Approximately 1 in every 3 hotel bookings is amended in some way after the reservation was first made. In another 10% of the bookings some kind of manual intervention is necessary. Typically mistakes occur in price, duration, booking status, currency, board basis or room type. How is this possible? In most cases, any amendments are recorded on the booking systems of all the relevant parties, be it the hotel, the travel agent, the tour operator or another online intermediary.

These discrepancies often go unnoticed until the traveler realizes the mistake. Annoying and time-consuming for travelers and embarrassing for hotels and travel agencies. The digital travel business Webjet tries to solve that problem with their new invention Rezchain.

Rezchain describes itself as the first blockchain application to verify hotel reservations. It acts like a combined virtual handshake and early warning system. It enables any two parties to verify that their hotel reservation data matches across both booking systems.

Blockchain in Government and Voting

Since the beginning of democratic elections, they get plagued with accusations of illegitimacy. In past times it was quite easy to manipulate the votes using ballot boxes by those in power without anyone noticing. Today’s election fraud is often made public by observers and therefore becomes more evident to the public.

To encounter possible threats, democratic societies try to improve the election process technically. They had to realize that certain types of technology are extremely vulnerable. Although some parts of voting were made safer, new possibilities to influence the outcome were opened up.
The crowdfunded software from Follow my Vote is dedicated to make voting finally secure. Their goal is to increase the transparency of elections, without compromising the voter’s privacy. Furthermore, they wanted to develop a way to mathematically prove that the result of an election is accurate.

Upon account creation, each voter is issued a public key that is associated with their account. Voters identify other voters in the system only as their public key. They can cast their vote without having to reveal their identity to anyone else. Thus voters can be assured that their identities will be protected and that their votes will remain anonymous.

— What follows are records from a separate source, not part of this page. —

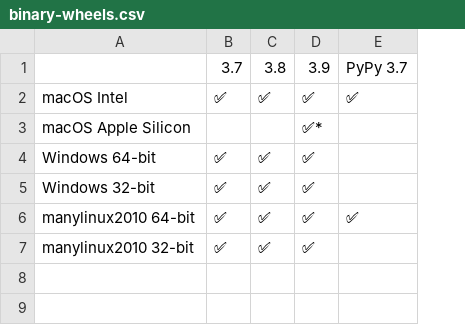
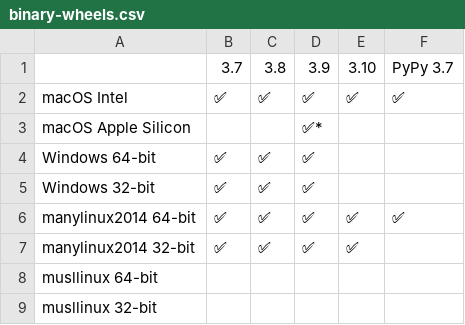
Before and after one commit to pikepdf/pikepdf, a CSV file: docs/binary-wheels.csv, drawn as a sheet; the diff names each change by its address in the sheet, - before the commit and + after, or states it on an @@ line.

Commit message:
Add but disable musllinux until Alpine catches up

```diff
--- a/docs/binary-wheels.csv
+++ b/docs/binary-wheels.csv
+column E, rows 1-7: 3.10 | ✅ |  |  |  | ✅ | ✅
-A6: manylinux2010 64-bit
+A6: manylinux2014 64-bit
-A7: manylinux2010 32-bit
+A7: manylinux2014 32-bit
+row 8: musllinux 64-bit
+row 9: musllinux 32-bit
```
Also changed, not shown: 2 other files.
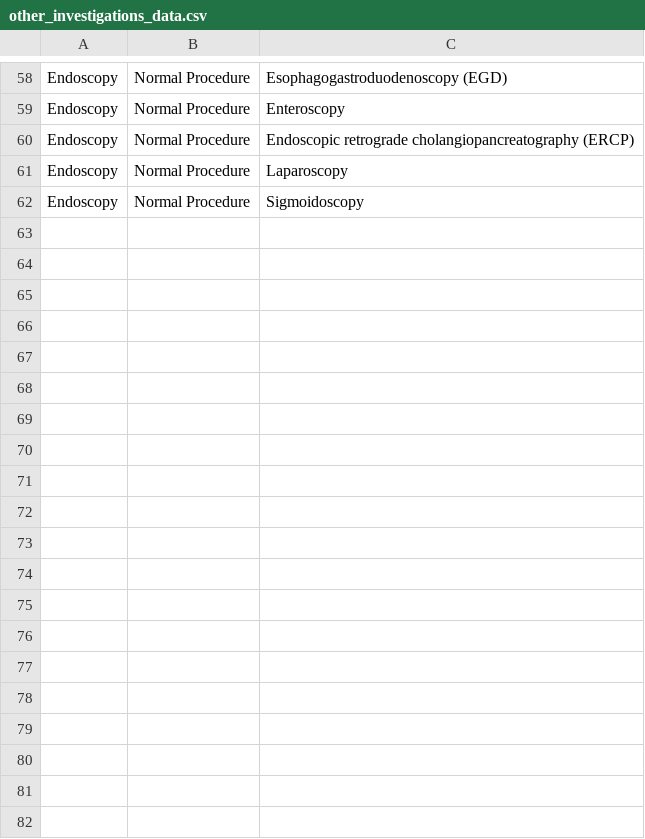
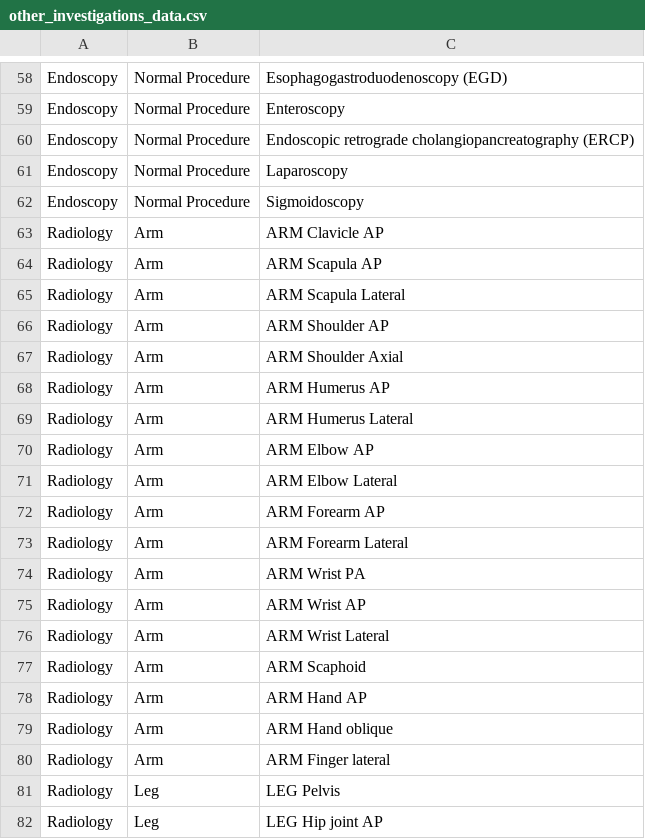
Before and after one commit to Bahmni/openmrs-data, a CSV file: demo-data/csv/other_investigations_data.csv, drawn as a sheet; only a part is shown, gaps mark what is left out; the diff covers the shown part only.

```diff
--- a/demo-data/csv/other_investigations_data.csv
+++ b/demo-data/csv/other_investigations_data.csv
@@ -62 +62,21 @@ Endoscopy,Normal Procedure,Laparoscopy
 Endoscopy,Normal Procedure,Sigmoidoscopy
+Radiology,Arm,ARM Clavicle AP
+Radiology,Arm,ARM Scapula AP
+Radiology,Arm,ARM Scapula Lateral
+Radiology,Arm,ARM Shoulder AP
+Radiology,Arm,ARM Shoulder Axial
+Radiology,Arm,ARM Humerus AP
+Radiology,Arm,ARM Humerus Lateral
+Radiology,Arm,ARM Elbow AP
+Radiology,Arm,ARM Elbow Lateral
+Radiology,Arm,ARM Forearm AP
+Radiology,Arm,ARM Forearm Lateral
+Radiology,Arm,ARM Wrist PA
+Radiology,Arm,ARM Wrist AP
+Radiology,Arm,ARM Wrist Lateral
+Radiology,Arm,ARM Scaphoid
+Radiology,Arm,ARM Hand AP
+Radiology,Arm,ARM Hand oblique
+Radiology,Arm,ARM Finger lateral
+Radiology,Leg,LEG Pelvis
+Radiology,Leg,LEG Hip joint AP
```
Also changed, not shown: 42 added rows elsewhere in this file, 2 other files.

There would even be a way to allow a voter to cast their ballot online in an election. They can then follow their vote into the ballot box to ensure that their vote was securely stored without being changed or altered in any way.
Voting online would work similarly to how one would vote by mail in an election. Once cast, voters can access their ballots and update them at any time on or before election day. This rule will ensure that a voter can change their vote before it’s made official if they happen to change their mind about a particular candidate. Additionally, it ensures that the election results are much more likely to reflect an up to date snapshot of who the voters wanted to win in the election